Anna Maxwell Martin, 31, is an actress best known for TV roles in the 2005 BBC adaptation of 'Bleak House' and last year's Channel 4 adaptation of 'Poppy Shakespeare', both of which earned her the Best Actress award at the Baftas. Her theatre roles include Lyra in 'His Dark Materials' at the National and Sally Bowles in 'Cabaret'. She lives in north London
I have a vivid memory of the first time I saw Lucy. We were shooting Becoming Jane and we had to go to this terrifying read-through in Dublin. I'm terribly shy and I find the socialising you have to do hard. The reason I remember meeting Lucy so clearly, and she would hate me saying this, is that she is incredibly glamorous. It's not really her make-up or clothes or hair; she just has natural glamour.
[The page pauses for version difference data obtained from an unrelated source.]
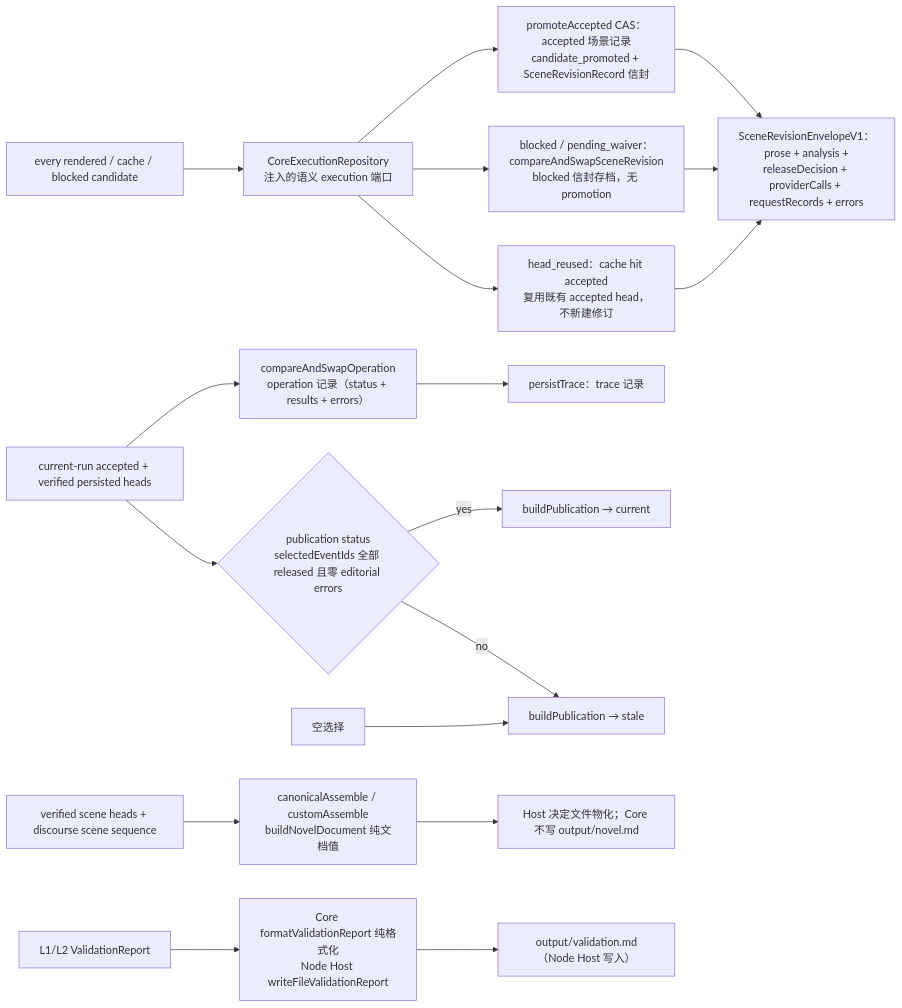
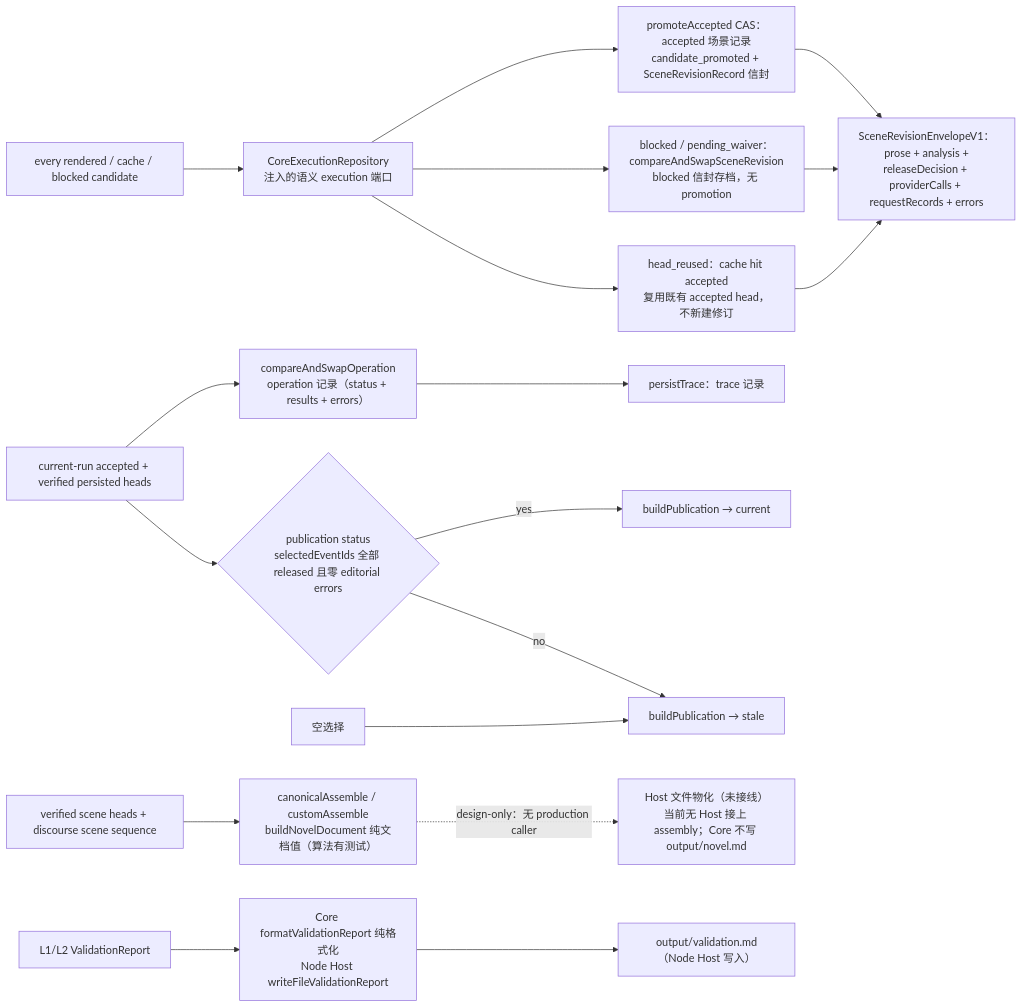
The sixth of 6 diagrams in docs/reference/wiring.md (fltb/fabula), drawn with Mermaid before and after one commit. The commit also changed other lines of this file and 9 other files, not shown here.

````diff
--- a/docs/reference/wiring.md
+++ b/docs/reference/wiring.md
@@ -428,25 +429,25 @@
 ```mermaid
 flowchart LR
   Candidate[every rendered / cache / blocked candidate] --> Exec[CoreExecutionRepository<br/>注入的语义 execution 端口]
   Exec --> Promote[promoteAccepted CAS：accepted 场景记录<br/>candidate_promoted + SceneRevisionRecord 信封]
   Exec --> BlockedArchive[blocked / pending_waiver：compareAndSwapSceneRevision<br/>blocked 信封存档，无 promotion]
   Exec --> Reused[head_reused：cache hit accepted<br/>复用既有 accepted head，不新建修订]
   Promote --> Envelope[SceneRevisionEnvelopeV1：prose + analysis +<br/>releaseDecision + providerCalls + requestRecords + errors]
   BlockedArchive --> Envelope
   Reused --> Envelope
 
   CurrentRun[current-run accepted + verified persisted heads] --> OpRecord[compareAndSwapOperation<br/>operation 记录（status + results + errors）]
   OpRecord --> Trace[persistTrace：trace 记录]
 
   Complete{publication status<br/>selectedEventIds 全部 released 且零 editorial errors}
   CurrentRun --> Complete
   Complete -- yes --> Current[buildPublication → current]
   Complete -- no --> Stale[buildPublication → stale]
   Unchanged[空选择] --> Stale
 
-  NovelData[verified scene heads + discourse scene sequence] --> Assembly[canonicalAssemble / customAssemble<br/>buildNovelDocument 纯文档值]
-  Assembly --> Materialize[Host 决定文件物化；Core 不写 output/novel.md]
+  NovelData[verified scene heads + discourse scene sequence] --> Assembly[canonicalAssemble / customAssemble<br/>buildNovelDocument 纯文档值（算法有测试）]
+  Assembly -. design-only：无 production caller .-> Materialize[Host 文件物化（未接线）<br/>当前无 Host 接上 assembly；Core 不写 output/novel.md]
 
   ReportInput[L1/L2 ValidationReport] --> Reporter[Core formatValidationReport 纯格式化<br/>Node Host writeFileValidationReport]
   Reporter --> Validation[output/validation.md（Node Host 写入）]
 ```
````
Lucy walked in wearing a huge fake-fur coat, this stunning black-haired beauty, and I felt terrified. I soon found out she was adorable, though. We weren't in many scenes together but we did endless sitting around on set gossiping. It was quite a young cast, who all got on, so there was a lot of drinking, though I am a total lightweight and Lucy is much more hardcore.
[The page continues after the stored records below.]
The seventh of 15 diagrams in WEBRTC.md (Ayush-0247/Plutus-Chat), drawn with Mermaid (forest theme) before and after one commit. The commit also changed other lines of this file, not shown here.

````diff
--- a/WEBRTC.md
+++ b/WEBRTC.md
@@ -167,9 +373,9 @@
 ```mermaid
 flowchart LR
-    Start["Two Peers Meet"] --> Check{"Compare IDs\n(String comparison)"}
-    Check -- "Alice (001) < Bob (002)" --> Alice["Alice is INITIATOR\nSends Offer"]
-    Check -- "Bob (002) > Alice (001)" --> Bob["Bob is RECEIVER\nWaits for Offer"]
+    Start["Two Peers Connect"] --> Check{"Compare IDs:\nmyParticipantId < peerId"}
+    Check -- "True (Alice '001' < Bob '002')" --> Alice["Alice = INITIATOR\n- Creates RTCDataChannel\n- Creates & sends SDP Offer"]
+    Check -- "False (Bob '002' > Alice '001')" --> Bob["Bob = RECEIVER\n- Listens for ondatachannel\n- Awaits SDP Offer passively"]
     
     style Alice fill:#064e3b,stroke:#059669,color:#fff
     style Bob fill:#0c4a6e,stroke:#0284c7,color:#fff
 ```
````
That year we were both nominated for a Bafta. In the end, I won it and Lucy was so sweet about it. Not everyone in the business is as lovely, but she is very generous.
You can't keep in touch with everyone but I knew Lucy and I would stay friends. We are very similar. We don't take ourselves too seriously and the whole celebrity party thing kills us down dead.
I've become a mum since knowing Lucy and I think that has brought a different dimension to our friendship. She's done a lot of parenting on her own and I have profound respect for the way she manages things.
I find Lucy's life hilarious. She has something about her... basically, all men want to sleep with her. They drop like flies around her. It's absolutely ridiculous and they make complete fools of themselves, but I don't know if she is even aware of it.
She is a very undemanding friend. We might not see each other for months but when we do, we'll sit down and talk about personal things straight away. She is very wise, partly because she is older than me, but I always forget that because she is so much fun and has this girlishness.
I always feel like Lucy's dweeby friend. She's far too glamorous for me to hang round with, although she would absolutely spit at me for saying that.
Lucy Cohu, 40, is an actress best known for her role as Princess Margaret in Channel 4's 2005 biopic 'The Queen's Sister', for which she was nominated for a Bafta and an Emmy. She has also appeared in films including 'Becoming Jane' and 'Gosford Park'. She lives in north-west London
Anna and I were thrown together for the filming of Becoming Jane in Ireland, where we spent weeks on end in various locations sitting around in corsets, petticoats and wellingtons, staring at fields of sheep. My first image of Anna, though, is of this little thing in a baggy grey cardigan dragging her suitcase around and looking lost and grumpy, because none of us knew where we were going.
Later that day, we were all sitting around a table for rehearsals and Anne Hathaway, who played Jane Austen in the film, was being extremely eloquent and clever and talking about Austen's novels at great length. Meanwhile, Anna and I were both looking slightly panicked in case anyone asked us a question, as we didn't have a clue what she was going on about.
During the filming, we were both nominated for the same Bafta, so we bonded quite quickly over our fear of such occasions and our horror over what to wear. The discussion about our outfits and the best fake tan lasted the duration of the shoot. I ended up spending lots on a Vivienne Westwood and didn't win, and Anna hired something, looked effortlessly chic and won. She's got two now, which is excessively greedy for someone so young.
Anna is very rare in this industry. She is without artifice as a person, and that is reflected in her acting. I remember sitting through a screening of Becoming Jane and there is a moment where Anna's character is grieving over the death of her fiancé that was just breathtaking in its simplicity. The next time I saw her was as Sally Bowles and I remember seeing this wee little thing on stage belting out these songs and thinking, "Christ, you've got balls."
She is incredibly beautiful, inside and out – although she'll scream when she reads that. She is a great mate to have, because she will listen to me for hours on end, and I really consciously have to make myself ask her how she is. She always seems to be genuinely fascinated. I talk to her about things going on in my life and she often has this look of horror at the way I go about things that she simply can't disguise. It makes me laugh.
I really value her opinion. I recently opened in a play in the West End and, as I hadn't been on stage for about nine years, I was absolutely terrified. She was a fantastic help during the previews – what to expect and look out for, how far to push yourself.
We text and speak on the phone a lot and I like to go to her house and have her baby on my hip for a couple of hours. Her daughter is the bonniest baby. We are both busy, but we work at keeping in touch. I'd trust Anna with my darkest secrets. n
Lucy Cohu is in 'Speaking in Tongues' (www. speakingintonguestheplay.com) at the Duke of York's Theatre, London WC2, to 12 December